EXERCISE DIRECTIONS
Type the listing below out again exactly. No images.

MATERIAL PROVIDED
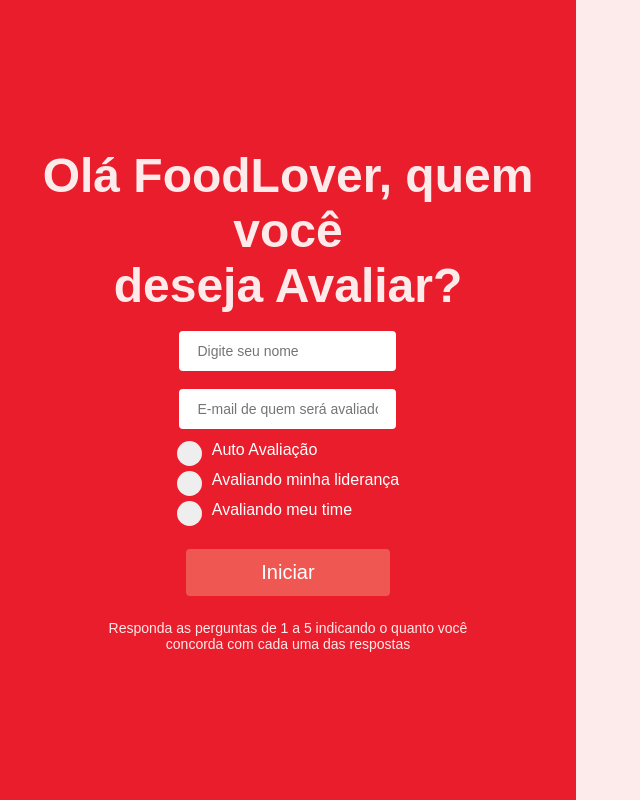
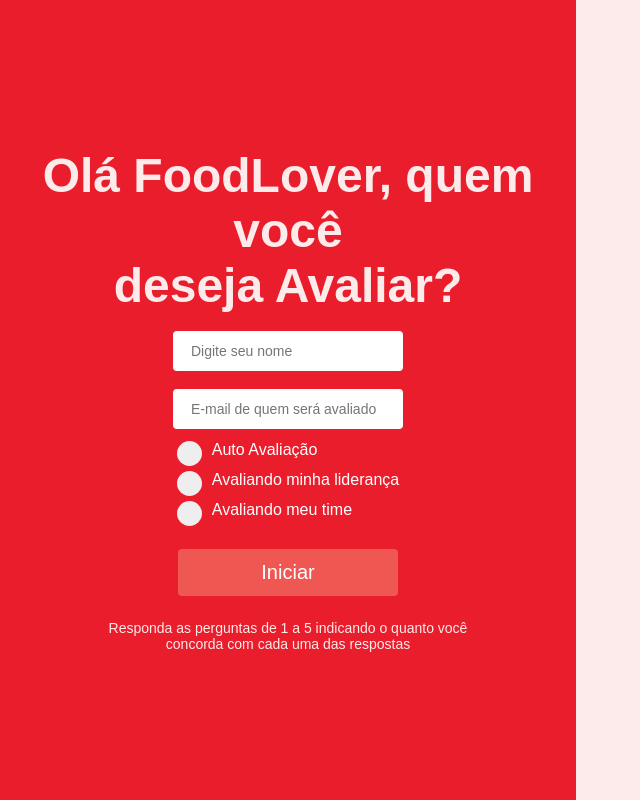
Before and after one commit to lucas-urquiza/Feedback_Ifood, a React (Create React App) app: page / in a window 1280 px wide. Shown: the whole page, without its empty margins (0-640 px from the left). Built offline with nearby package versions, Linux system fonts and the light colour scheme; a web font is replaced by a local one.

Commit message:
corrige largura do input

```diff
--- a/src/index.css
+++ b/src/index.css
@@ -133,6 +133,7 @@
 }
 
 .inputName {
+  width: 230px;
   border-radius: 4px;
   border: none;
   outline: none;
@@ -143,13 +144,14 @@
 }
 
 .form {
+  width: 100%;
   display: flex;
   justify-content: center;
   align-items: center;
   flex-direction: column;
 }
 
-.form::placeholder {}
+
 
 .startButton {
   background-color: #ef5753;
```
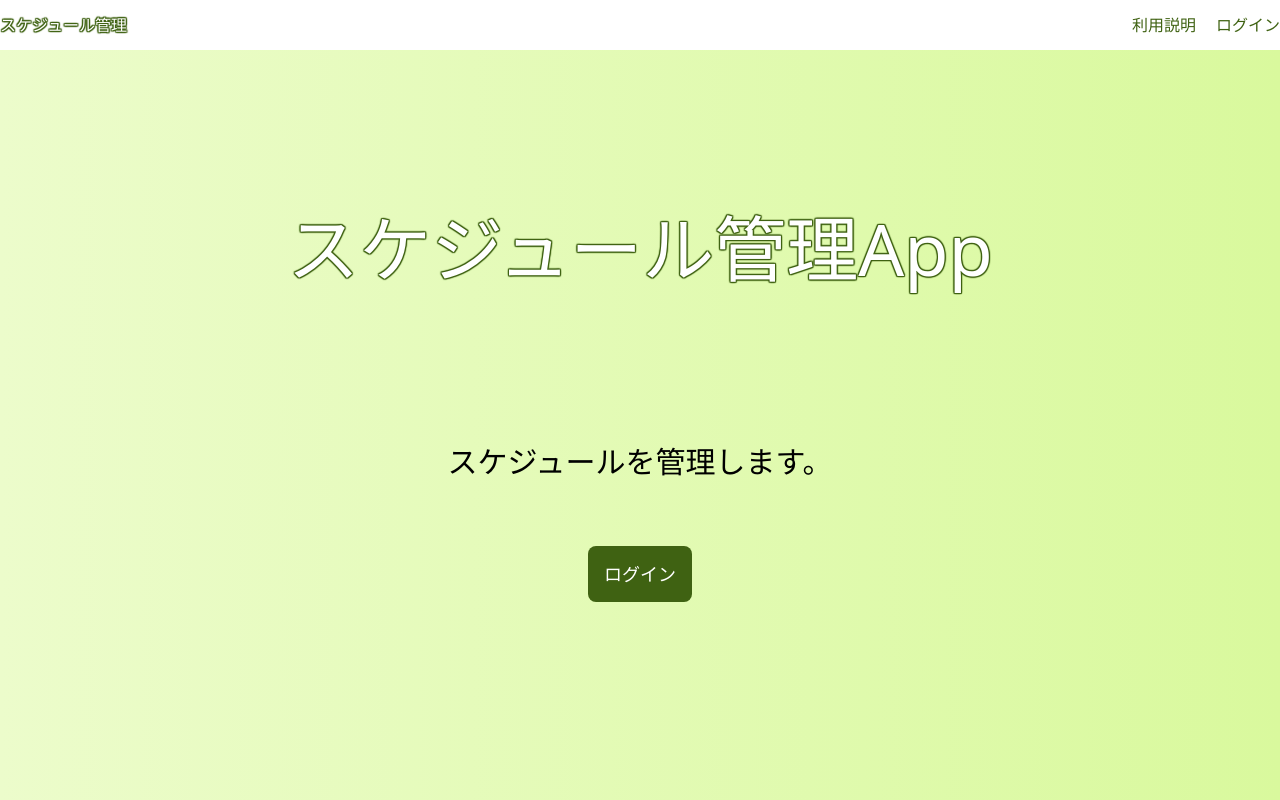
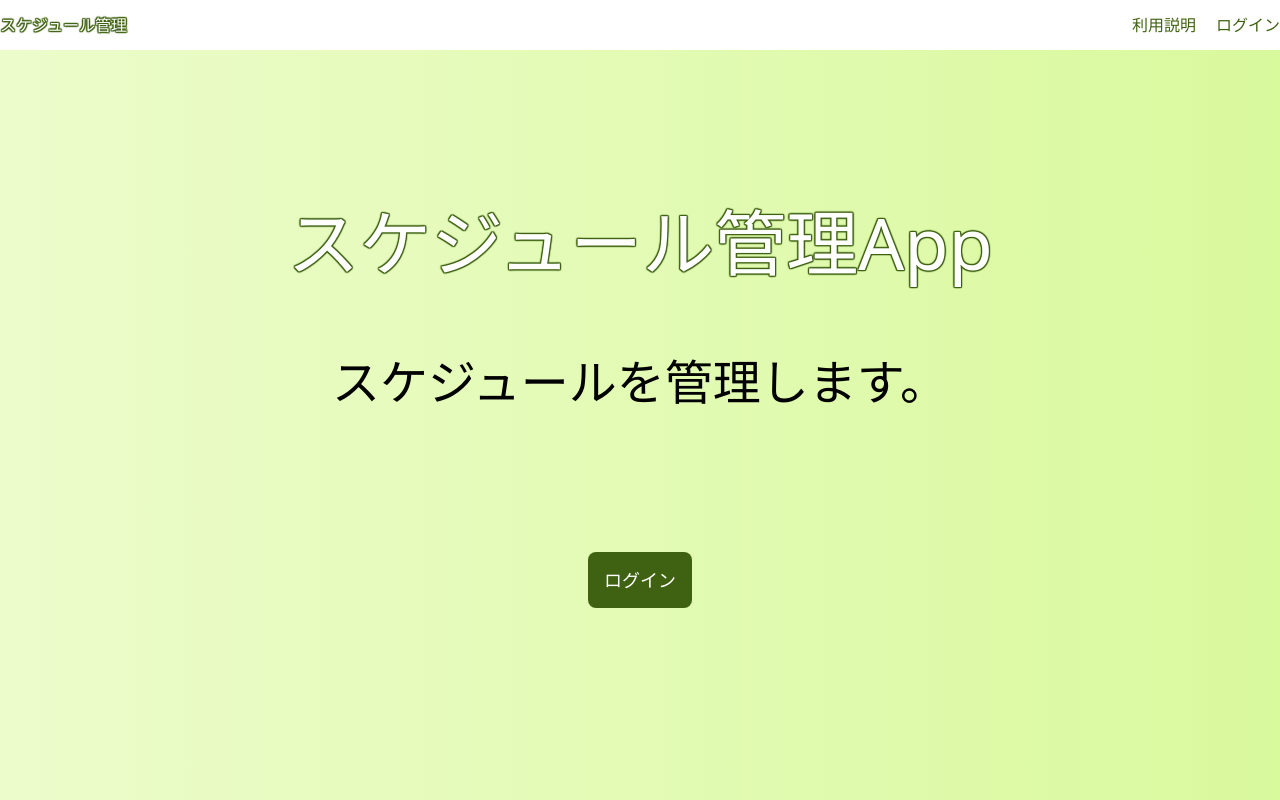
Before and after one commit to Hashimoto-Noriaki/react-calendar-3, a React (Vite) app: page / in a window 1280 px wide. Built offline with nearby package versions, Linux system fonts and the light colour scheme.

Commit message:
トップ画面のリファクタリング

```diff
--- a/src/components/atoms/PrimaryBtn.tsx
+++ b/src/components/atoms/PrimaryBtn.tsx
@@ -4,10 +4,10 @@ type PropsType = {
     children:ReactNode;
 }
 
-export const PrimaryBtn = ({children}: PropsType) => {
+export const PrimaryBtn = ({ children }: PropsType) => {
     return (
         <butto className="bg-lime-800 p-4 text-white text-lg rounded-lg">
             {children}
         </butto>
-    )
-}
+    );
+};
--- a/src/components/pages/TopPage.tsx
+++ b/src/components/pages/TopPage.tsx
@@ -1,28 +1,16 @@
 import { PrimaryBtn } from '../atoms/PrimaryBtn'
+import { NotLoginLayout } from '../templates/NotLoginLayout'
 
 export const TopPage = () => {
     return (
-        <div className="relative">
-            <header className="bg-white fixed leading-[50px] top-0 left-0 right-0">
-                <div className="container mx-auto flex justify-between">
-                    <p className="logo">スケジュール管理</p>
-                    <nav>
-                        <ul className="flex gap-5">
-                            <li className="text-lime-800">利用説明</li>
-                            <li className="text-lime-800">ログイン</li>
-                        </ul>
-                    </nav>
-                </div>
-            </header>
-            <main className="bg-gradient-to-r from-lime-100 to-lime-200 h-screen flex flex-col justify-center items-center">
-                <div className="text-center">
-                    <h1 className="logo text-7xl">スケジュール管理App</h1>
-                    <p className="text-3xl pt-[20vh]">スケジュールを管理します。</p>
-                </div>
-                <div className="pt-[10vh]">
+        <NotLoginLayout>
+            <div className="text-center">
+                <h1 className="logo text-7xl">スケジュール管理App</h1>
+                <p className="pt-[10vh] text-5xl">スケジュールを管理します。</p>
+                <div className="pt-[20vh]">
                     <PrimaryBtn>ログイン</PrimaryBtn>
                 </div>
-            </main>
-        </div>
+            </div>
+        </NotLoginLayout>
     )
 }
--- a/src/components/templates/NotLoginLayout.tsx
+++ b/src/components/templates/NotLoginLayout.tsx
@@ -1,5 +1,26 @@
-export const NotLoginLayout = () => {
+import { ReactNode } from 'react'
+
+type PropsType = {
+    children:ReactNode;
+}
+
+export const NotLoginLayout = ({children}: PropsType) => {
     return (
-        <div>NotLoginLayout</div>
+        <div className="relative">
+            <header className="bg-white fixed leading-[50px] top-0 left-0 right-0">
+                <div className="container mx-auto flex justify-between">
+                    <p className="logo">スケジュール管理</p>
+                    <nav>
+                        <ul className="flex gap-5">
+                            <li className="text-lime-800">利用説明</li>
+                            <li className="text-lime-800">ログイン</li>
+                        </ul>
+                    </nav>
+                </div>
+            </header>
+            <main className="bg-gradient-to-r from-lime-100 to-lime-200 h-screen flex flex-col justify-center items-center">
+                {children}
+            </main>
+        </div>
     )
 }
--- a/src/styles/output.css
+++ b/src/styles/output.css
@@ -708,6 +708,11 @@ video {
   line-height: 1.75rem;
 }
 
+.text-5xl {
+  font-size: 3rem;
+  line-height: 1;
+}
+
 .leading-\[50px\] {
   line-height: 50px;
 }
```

EXERCISE SOLUTION
Before and after one commit to lucas-urquiza/Feedback_Ifood, a React (Create React App) app: page / in a window 1280 px wide. Shown: the whole page, without its empty margins (0-640 px from the left). Built offline with nearby package versions, Linux system fonts and the light colour scheme; a web font is replaced by a local one.

Commit message:
corrige largura do input

```diff
--- a/src/index.css
+++ b/src/index.css
@@ -133,6 +133,7 @@
 }
 
 .inputName {
+  width: 230px;
   border-radius: 4px;
   border: none;
   outline: none;
@@ -143,13 +144,14 @@
 }
 
 .form {
+  width: 100%;
   display: flex;
   justify-content: center;
   align-items: center;
   flex-direction: column;
 }
 
-.form::placeholder {}
+
 
 .startButton {
   background-color: #ef5753;
```
Before and after one commit to Hashimoto-Noriaki/react-calendar-3, a React (Vite) app: page / in a window 1280 px wide. Built offline with nearby package versions, Linux system fonts and the light colour scheme.

Commit message:
トップ画面のリファクタリング

```diff
--- a/src/components/atoms/PrimaryBtn.tsx
+++ b/src/components/atoms/PrimaryBtn.tsx
@@ -4,10 +4,10 @@ type PropsType = {
     children:ReactNode;
 }
 
-export const PrimaryBtn = ({children}: PropsType) => {
+export const PrimaryBtn = ({ children }: PropsType) => {
     return (
         <butto className="bg-lime-800 p-4 text-white text-lg rounded-lg">
             {children}
         </butto>
-    )
-}
+    );
+};
--- a/src/components/pages/TopPage.tsx
+++ b/src/components/pages/TopPage.tsx
@@ -1,28 +1,16 @@
 import { PrimaryBtn } from '../atoms/PrimaryBtn'
+import { NotLoginLayout } from '../templates/NotLoginLayout'
 
 export const TopPage = () => {
     return (
-        <div className="relative">
-            <header className="bg-white fixed leading-[50px] top-0 left-0 right-0">
-                <div className="container mx-auto flex justify-between">
-                    <p className="logo">スケジュール管理</p>
-                    <nav>
-                        <ul className="flex gap-5">
-                            <li className="text-lime-800">利用説明</li>
-                            <li className="text-lime-800">ログイン</li>
-                        </ul>
-                    </nav>
-                </div>
-            </header>
-            <main className="bg-gradient-to-r from-lime-100 to-lime-200 h-screen flex flex-col justify-center items-center">
-                <div className="text-center">
-                    <h1 className="logo text-7xl">スケジュール管理App</h1>
-                    <p className="text-3xl pt-[20vh]">スケジュールを管理します。</p>
-                </div>
-                <div className="pt-[10vh]">
+        <NotLoginLayout>
+            <div className="text-center">
+                <h1 className="logo text-7xl">スケジュール管理App</h1>
+                <p className="pt-[10vh] text-5xl">スケジュールを管理します。</p>
+                <div className="pt-[20vh]">
                     <PrimaryBtn>ログイン</PrimaryBtn>
                 </div>
-            </main>
-        </div>
+            </div>
+        </NotLoginLayout>
     )
 }
--- a/src/components/templates/NotLoginLayout.tsx
+++ b/src/components/templates/NotLoginLayout.tsx
@@ -1,5 +1,26 @@
-export const NotLoginLayout = () => {
+import { ReactNode } from 'react'
+
+type PropsType = {
+    children:ReactNode;
+}
+
+export const NotLoginLayout = ({children}: PropsType) => {
     return (
-        <div>NotLoginLayout</div>
+        <div className="relative">
+            <header className="bg-white fixed leading-[50px] top-0 left-0 right-0">
+                <div className="container mx-auto flex justify-between">
+                    <p className="logo">スケジュール管理</p>
+                    <nav>
+                        <ul className="flex gap-5">
+                            <li className="text-lime-800">利用説明</li>
+                            <li className="text-lime-800">ログイン</li>
+                        </ul>
+                    </nav>
+                </div>
+            </header>
+            <main className="bg-gradient-to-r from-lime-100 to-lime-200 h-screen flex flex-col justify-center items-center">
+                {children}
+            </main>
+        </div>
     )
 }
--- a/src/styles/output.css
+++ b/src/styles/output.css
@@ -708,6 +708,11 @@ video {
   line-height: 1.75rem;
 }
 
+.text-5xl {
+  font-size: 3rem;
+  line-height: 1;
+}
+
 .leading-\[50px\] {
   line-height: 50px;
 }
```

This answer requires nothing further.